▸ **Exercise directions**
In your copy, include every line of the listing below exactly but none of the pictures.

═══ Given entries

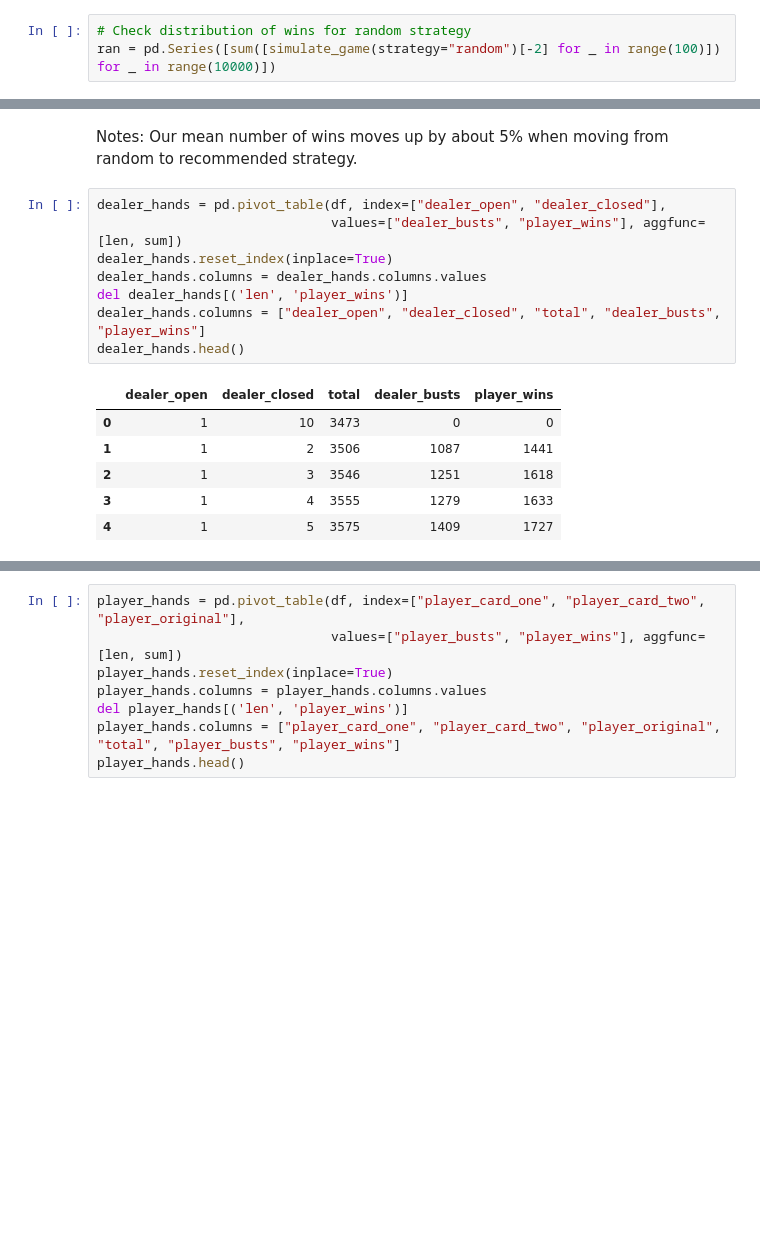
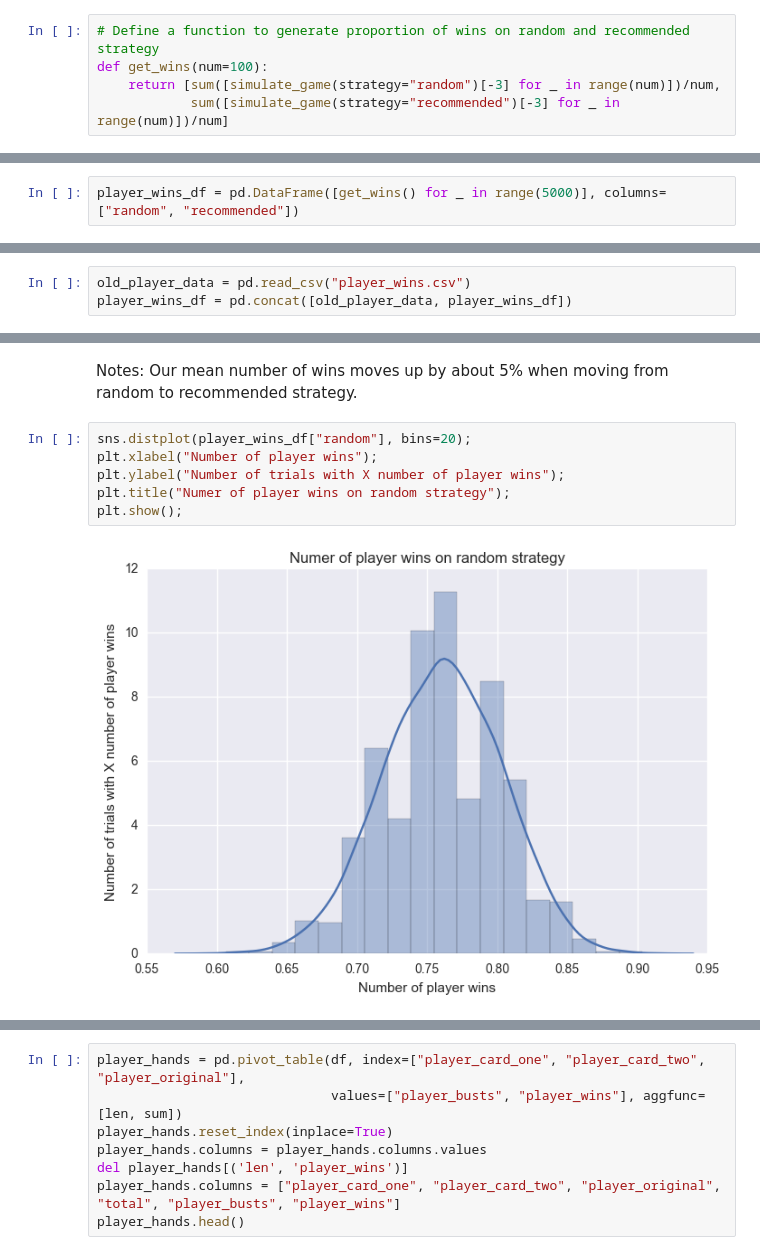
Before and after one commit to jocelyn-ong/data-science-projects, a Jupyter notebook: others/black-jack-simulation.ipynb, the cells around one changed output, grey strips where cells are left out. Drawn from its saved outputs; the diff is of its cells as text; blank space fills up the shorter version.

```diff
--- a/others/black-jack-simulation.ipynb
+++ b/others/black-jack-simulation.ipynb
@@ -270,5 +267,7 @@ df.head()
 # %% [markdown]
 ## Comparing strategies
 # %%
-# Check distribution of wins for random strategy
-ran = pd.Series([sum([simulate_game(strategy="random")[-2] for _ in range(100)]) for _ in range(10000)])
+# Define a function to generate proportion of wins on random and recommended strategy
+def get_wins(num=100):
+    return [sum([simulate_game(strategy="random")[-3] for _ in range(num)])/num,
+            sum([simulate_game(strategy="recommended")[-3] for _ in range(num)])/num]
@@ -293,0 +274,2 @@ plt.show();
+# %%
+player_wins_df = pd.DataFrame([get_wins() for _ in range(5000)], columns=["random", "recommended"])
@@ -293,0 +278,3 @@ plt.show();
+# %%
+old_player_data = pd.read_csv("player_wins.csv")
+player_wins_df = pd.concat([old_player_data, player_wins_df])
@@ -294,17 +300,10 @@ plt.show();
 # %% [markdown]
 Notes: Our mean number of wins moves up by about 5% when moving from random to recommended strategy.
-# %%
-dealer_hands = pd.pivot_table(df, index=["dealer_open", "dealer_closed"],
-                              values=["dealer_busts", "player_wins"], aggfunc=[len, sum])
-dealer_hands.reset_index(inplace=True)
-dealer_hands.columns = dealer_hands.columns.values
-del dealer_hands[('len', 'player_wins')]
-dealer_hands.columns = ["dealer_open", "dealer_closed", "total", "dealer_busts", "player_wins"]
-dealer_hands.head()
-# %% [output]
-|  | dealer_open | dealer_closed | total | dealer_busts | player_wins |
-| 0 | 1 | 10 | 3473 | 0 | 0 |
-| 1 | 1 | 2 | 3506 | 1087 | 1441 |
-| 2 | 1 | 3 | 3546 | 1251 | 1618 |
-| 3 | 1 | 4 | 3555 | 1279 | 1633 |
-| 4 | 1 | 5 | 3575 | 1409 | 1727 |
+# %%
+sns.distplot(player_wins_df["random"], bins=20);
+plt.xlabel("Number of player wins");
+plt.ylabel("Number of trials with X number of player wins");
+plt.title("Numer of player wins on random strategy");
+plt.show();
+# %% [output]
+[figure, added]
```
Also changed, not shown: parts of 39 cells of this notebook, 2 other files.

══════

▸ **Final answer**
Before and after one commit to jocelyn-ong/data-science-projects, a Jupyter notebook: others/black-jack-simulation.ipynb, the cells around one changed output, grey strips where cells are left out. Drawn from its saved outputs; the diff is of its cells as text; blank space fills up the shorter version.

```diff
--- a/others/black-jack-simulation.ipynb
+++ b/others/black-jack-simulation.ipynb
@@ -270,5 +267,7 @@ df.head()
 # %% [markdown]
 ## Comparing strategies
 # %%
-# Check distribution of wins for random strategy
-ran = pd.Series([sum([simulate_game(strategy="random")[-2] for _ in range(100)]) for _ in range(10000)])
+# Define a function to generate proportion of wins on random and recommended strategy
+def get_wins(num=100):
+    return [sum([simulate_game(strategy="random")[-3] for _ in range(num)])/num,
+            sum([simulate_game(strategy="recommended")[-3] for _ in range(num)])/num]
@@ -293,0 +274,2 @@ plt.show();
+# %%
+player_wins_df = pd.DataFrame([get_wins() for _ in range(5000)], columns=["random", "recommended"])
@@ -293,0 +278,3 @@ plt.show();
+# %%
+old_player_data = pd.read_csv("player_wins.csv")
+player_wins_df = pd.concat([old_player_data, player_wins_df])
@@ -294,17 +300,10 @@ plt.show();
 # %% [markdown]
 Notes: Our mean number of wins moves up by about 5% when moving from random to recommended strategy.
-# %%
-dealer_hands = pd.pivot_table(df, index=["dealer_open", "dealer_closed"],
-                              values=["dealer_busts", "player_wins"], aggfunc=[len, sum])
-dealer_hands.reset_index(inplace=True)
-dealer_hands.columns = dealer_hands.columns.values
-del dealer_hands[('len', 'player_wins')]
-dealer_hands.columns = ["dealer_open", "dealer_closed", "total", "dealer_busts", "player_wins"]
-dealer_hands.head()
-# %% [output]
-|  | dealer_open | dealer_closed | total | dealer_busts | player_wins |
-| 0 | 1 | 10 | 3473 | 0 | 0 |
-| 1 | 1 | 2 | 3506 | 1087 | 1441 |
-| 2 | 1 | 3 | 3546 | 1251 | 1618 |
-| 3 | 1 | 4 | 3555 | 1279 | 1633 |
-| 4 | 1 | 5 | 3575 | 1409 | 1727 |
+# %%
+sns.distplot(player_wins_df["random"], bins=20);
+plt.xlabel("Number of player wins");
+plt.ylabel("Number of trials with X number of player wins");
+plt.title("Numer of player wins on random strategy");
+plt.show();
+# %% [output]
+[figure, added]
```
Also changed, not shown: parts of 39 cells of this notebook, 2 other files.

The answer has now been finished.